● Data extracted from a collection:
▽

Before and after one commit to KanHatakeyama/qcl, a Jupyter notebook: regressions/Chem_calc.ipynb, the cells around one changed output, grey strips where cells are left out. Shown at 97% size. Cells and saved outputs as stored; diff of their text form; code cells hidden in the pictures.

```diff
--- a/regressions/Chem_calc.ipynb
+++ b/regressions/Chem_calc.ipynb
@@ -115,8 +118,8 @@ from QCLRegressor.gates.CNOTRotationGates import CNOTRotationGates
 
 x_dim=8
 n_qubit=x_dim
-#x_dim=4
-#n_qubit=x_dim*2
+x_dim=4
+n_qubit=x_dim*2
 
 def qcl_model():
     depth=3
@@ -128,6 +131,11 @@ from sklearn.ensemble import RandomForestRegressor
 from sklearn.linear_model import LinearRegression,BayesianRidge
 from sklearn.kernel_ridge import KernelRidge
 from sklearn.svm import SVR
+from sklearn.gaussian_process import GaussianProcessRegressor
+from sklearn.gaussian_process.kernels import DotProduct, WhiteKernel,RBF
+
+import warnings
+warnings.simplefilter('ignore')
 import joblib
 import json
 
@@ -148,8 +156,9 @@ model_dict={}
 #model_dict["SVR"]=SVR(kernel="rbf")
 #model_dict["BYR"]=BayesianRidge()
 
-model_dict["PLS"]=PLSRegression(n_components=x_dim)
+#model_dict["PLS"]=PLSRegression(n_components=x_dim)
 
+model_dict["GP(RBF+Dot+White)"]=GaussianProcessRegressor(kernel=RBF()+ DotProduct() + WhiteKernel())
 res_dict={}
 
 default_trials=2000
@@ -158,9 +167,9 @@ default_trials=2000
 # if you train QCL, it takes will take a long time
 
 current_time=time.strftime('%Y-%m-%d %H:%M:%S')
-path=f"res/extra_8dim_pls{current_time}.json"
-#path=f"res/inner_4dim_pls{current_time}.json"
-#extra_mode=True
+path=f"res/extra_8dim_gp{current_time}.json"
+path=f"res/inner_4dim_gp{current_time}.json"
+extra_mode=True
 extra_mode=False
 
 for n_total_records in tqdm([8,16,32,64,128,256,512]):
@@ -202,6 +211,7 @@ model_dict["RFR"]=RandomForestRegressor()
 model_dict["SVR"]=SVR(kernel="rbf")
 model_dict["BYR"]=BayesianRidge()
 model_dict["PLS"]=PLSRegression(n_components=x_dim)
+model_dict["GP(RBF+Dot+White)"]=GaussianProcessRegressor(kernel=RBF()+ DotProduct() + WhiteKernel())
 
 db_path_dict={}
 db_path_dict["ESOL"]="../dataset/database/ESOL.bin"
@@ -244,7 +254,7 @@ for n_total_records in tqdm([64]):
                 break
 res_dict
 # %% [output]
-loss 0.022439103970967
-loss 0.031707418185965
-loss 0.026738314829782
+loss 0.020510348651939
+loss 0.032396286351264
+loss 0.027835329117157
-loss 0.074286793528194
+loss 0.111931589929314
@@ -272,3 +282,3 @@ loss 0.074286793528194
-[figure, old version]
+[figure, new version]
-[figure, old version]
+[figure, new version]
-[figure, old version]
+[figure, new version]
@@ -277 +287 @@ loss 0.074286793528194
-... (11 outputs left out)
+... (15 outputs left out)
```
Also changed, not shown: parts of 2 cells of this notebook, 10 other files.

△

● Brief:
Set down the records above once more, exactly as they stand.

● Answer box:
Before and after one commit to KanHatakeyama/qcl, a Jupyter notebook: regressions/Chem_calc.ipynb, the cells around one changed output, grey strips where cells are left out. Shown at 97% size. Cells and saved outputs as stored; diff of their text form; code cells hidden in the pictures.

```diff
--- a/regressions/Chem_calc.ipynb
+++ b/regressions/Chem_calc.ipynb
@@ -115,8 +118,8 @@ from QCLRegressor.gates.CNOTRotationGates import CNOTRotationGates
 
 x_dim=8
 n_qubit=x_dim
-#x_dim=4
-#n_qubit=x_dim*2
+x_dim=4
+n_qubit=x_dim*2
 
 def qcl_model():
     depth=3
@@ -128,6 +131,11 @@ from sklearn.ensemble import RandomForestRegressor
 from sklearn.linear_model import LinearRegression,BayesianRidge
 from sklearn.kernel_ridge import KernelRidge
 from sklearn.svm import SVR
+from sklearn.gaussian_process import GaussianProcessRegressor
+from sklearn.gaussian_process.kernels import DotProduct, WhiteKernel,RBF
+
+import warnings
+warnings.simplefilter('ignore')
 import joblib
 import json
 
@@ -148,8 +156,9 @@ model_dict={}
 #model_dict["SVR"]=SVR(kernel="rbf")
 #model_dict["BYR"]=BayesianRidge()
 
-model_dict["PLS"]=PLSRegression(n_components=x_dim)
+#model_dict["PLS"]=PLSRegression(n_components=x_dim)
 
+model_dict["GP(RBF+Dot+White)"]=GaussianProcessRegressor(kernel=RBF()+ DotProduct() + WhiteKernel())
 res_dict={}
 
 default_trials=2000
@@ -158,9 +167,9 @@ default_trials=2000
 # if you train QCL, it takes will take a long time
 
 current_time=time.strftime('%Y-%m-%d %H:%M:%S')
-path=f"res/extra_8dim_pls{current_time}.json"
-#path=f"res/inner_4dim_pls{current_time}.json"
-#extra_mode=True
+path=f"res/extra_8dim_gp{current_time}.json"
+path=f"res/inner_4dim_gp{current_time}.json"
+extra_mode=True
 extra_mode=False
 
 for n_total_records in tqdm([8,16,32,64,128,256,512]):
@@ -202,6 +211,7 @@ model_dict["RFR"]=RandomForestRegressor()
 model_dict["SVR"]=SVR(kernel="rbf")
 model_dict["BYR"]=BayesianRidge()
 model_dict["PLS"]=PLSRegression(n_components=x_dim)
+model_dict["GP(RBF+Dot+White)"]=GaussianProcessRegressor(kernel=RBF()+ DotProduct() + WhiteKernel())
 
 db_path_dict={}
 db_path_dict["ESOL"]="../dataset/database/ESOL.bin"
@@ -244,7 +254,7 @@ for n_total_records in tqdm([64]):
                 break
 res_dict
 # %% [output]
-loss 0.022439103970967
-loss 0.031707418185965
-loss 0.026738314829782
+loss 0.020510348651939
+loss 0.032396286351264
+loss 0.027835329117157
-loss 0.074286793528194
+loss 0.111931589929314
@@ -272,3 +282,3 @@ loss 0.074286793528194
-[figure, old version]
+[figure, new version]
-[figure, old version]
+[figure, new version]
-[figure, old version]
+[figure, new version]
@@ -277 +287 @@ loss 0.074286793528194
-... (11 outputs left out)
+... (15 outputs left out)
```
Also changed, not shown: parts of 2 cells of this notebook, 10 other files.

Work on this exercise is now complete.